_Action item:_
Search the data for "local" and copy every matching line.
(Extracted records Opens)
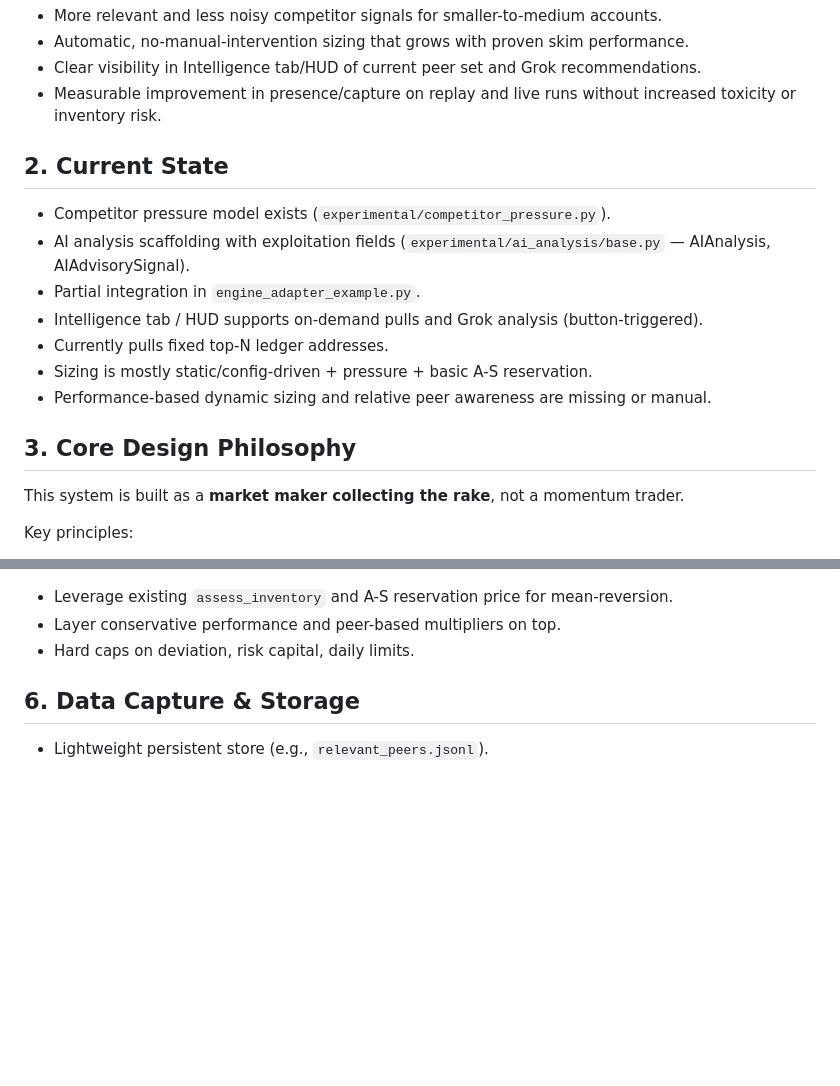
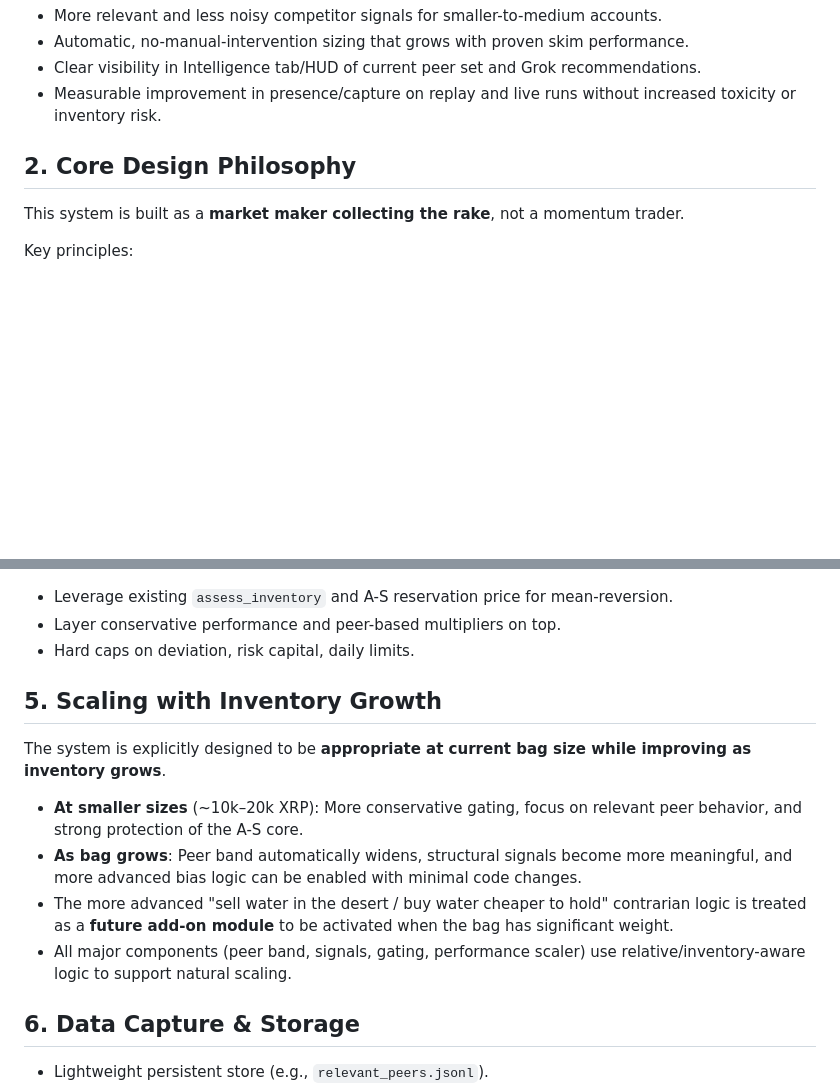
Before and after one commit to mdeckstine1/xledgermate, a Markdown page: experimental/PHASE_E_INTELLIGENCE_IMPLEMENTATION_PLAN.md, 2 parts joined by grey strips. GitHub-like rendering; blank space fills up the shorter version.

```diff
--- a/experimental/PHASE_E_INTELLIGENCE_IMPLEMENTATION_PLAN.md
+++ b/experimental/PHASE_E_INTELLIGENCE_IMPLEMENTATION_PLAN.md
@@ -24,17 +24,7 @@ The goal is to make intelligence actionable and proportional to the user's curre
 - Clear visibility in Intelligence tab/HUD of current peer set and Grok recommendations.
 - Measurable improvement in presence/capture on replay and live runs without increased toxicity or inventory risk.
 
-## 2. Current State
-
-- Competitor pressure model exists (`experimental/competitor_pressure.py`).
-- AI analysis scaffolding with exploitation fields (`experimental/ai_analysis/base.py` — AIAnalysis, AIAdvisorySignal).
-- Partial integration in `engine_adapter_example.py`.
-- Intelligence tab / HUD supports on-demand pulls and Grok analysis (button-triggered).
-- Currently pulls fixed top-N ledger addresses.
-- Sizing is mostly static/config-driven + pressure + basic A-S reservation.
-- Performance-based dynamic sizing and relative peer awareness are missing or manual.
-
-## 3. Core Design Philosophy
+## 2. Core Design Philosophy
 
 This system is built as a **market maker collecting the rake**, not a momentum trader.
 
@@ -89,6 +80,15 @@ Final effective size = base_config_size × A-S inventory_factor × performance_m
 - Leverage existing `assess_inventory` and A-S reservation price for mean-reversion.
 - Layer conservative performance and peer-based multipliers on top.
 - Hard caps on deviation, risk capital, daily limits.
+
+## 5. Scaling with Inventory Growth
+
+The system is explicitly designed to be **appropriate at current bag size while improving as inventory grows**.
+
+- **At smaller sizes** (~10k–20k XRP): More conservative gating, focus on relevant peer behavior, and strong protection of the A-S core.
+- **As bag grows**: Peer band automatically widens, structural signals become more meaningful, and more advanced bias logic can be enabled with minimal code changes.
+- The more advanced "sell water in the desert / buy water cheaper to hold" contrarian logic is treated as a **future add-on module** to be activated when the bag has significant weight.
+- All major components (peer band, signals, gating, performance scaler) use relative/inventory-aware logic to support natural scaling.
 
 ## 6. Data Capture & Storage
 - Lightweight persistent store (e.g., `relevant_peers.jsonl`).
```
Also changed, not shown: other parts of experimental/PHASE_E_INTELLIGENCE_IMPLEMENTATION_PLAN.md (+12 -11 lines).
(Extracted records Closes)
(Extracted records Opens)
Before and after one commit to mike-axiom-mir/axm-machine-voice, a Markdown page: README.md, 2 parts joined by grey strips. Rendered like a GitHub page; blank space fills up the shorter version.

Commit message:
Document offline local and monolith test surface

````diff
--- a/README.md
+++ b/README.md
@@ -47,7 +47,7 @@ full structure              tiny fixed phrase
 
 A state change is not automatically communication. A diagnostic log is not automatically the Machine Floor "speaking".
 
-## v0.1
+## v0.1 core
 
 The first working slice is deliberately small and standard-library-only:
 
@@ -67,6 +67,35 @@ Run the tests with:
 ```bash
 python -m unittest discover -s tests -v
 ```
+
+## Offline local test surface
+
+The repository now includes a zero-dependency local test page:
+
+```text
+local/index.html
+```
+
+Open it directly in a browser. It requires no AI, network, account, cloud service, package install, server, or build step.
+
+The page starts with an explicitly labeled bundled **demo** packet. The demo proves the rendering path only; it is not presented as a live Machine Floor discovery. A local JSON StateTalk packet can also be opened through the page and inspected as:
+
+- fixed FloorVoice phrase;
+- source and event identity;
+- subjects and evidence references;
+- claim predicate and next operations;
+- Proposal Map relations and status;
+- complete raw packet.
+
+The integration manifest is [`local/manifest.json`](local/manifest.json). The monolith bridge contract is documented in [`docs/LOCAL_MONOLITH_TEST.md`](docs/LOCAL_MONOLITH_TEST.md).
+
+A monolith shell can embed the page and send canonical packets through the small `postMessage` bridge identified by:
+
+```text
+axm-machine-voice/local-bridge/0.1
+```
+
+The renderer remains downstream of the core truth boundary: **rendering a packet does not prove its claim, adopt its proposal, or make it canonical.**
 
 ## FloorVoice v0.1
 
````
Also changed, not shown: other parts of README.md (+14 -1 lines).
(Extracted records Closes)
_Reply to the task:_
Document offline local and monolith test surface
+## Offline local test surface
+The repository now includes a zero-dependency local test page:
+local/index.html
+The page starts with an explicitly labeled bundled **demo** packet. The demo proves the rendering path only; it is not presented as a live Machine Floor discovery. A local JSON StateTalk packet can also be opened through the page and inspected as:
+The integration manifest is [`local/manifest.json`](local/manifest.json). The monolith bridge contract is documented in [`docs/LOCAL_MONOLITH_TEST.md`](docs/LOCAL_MONOLITH_TEST.md).
+axm-machine-voice/local-bridge/0.1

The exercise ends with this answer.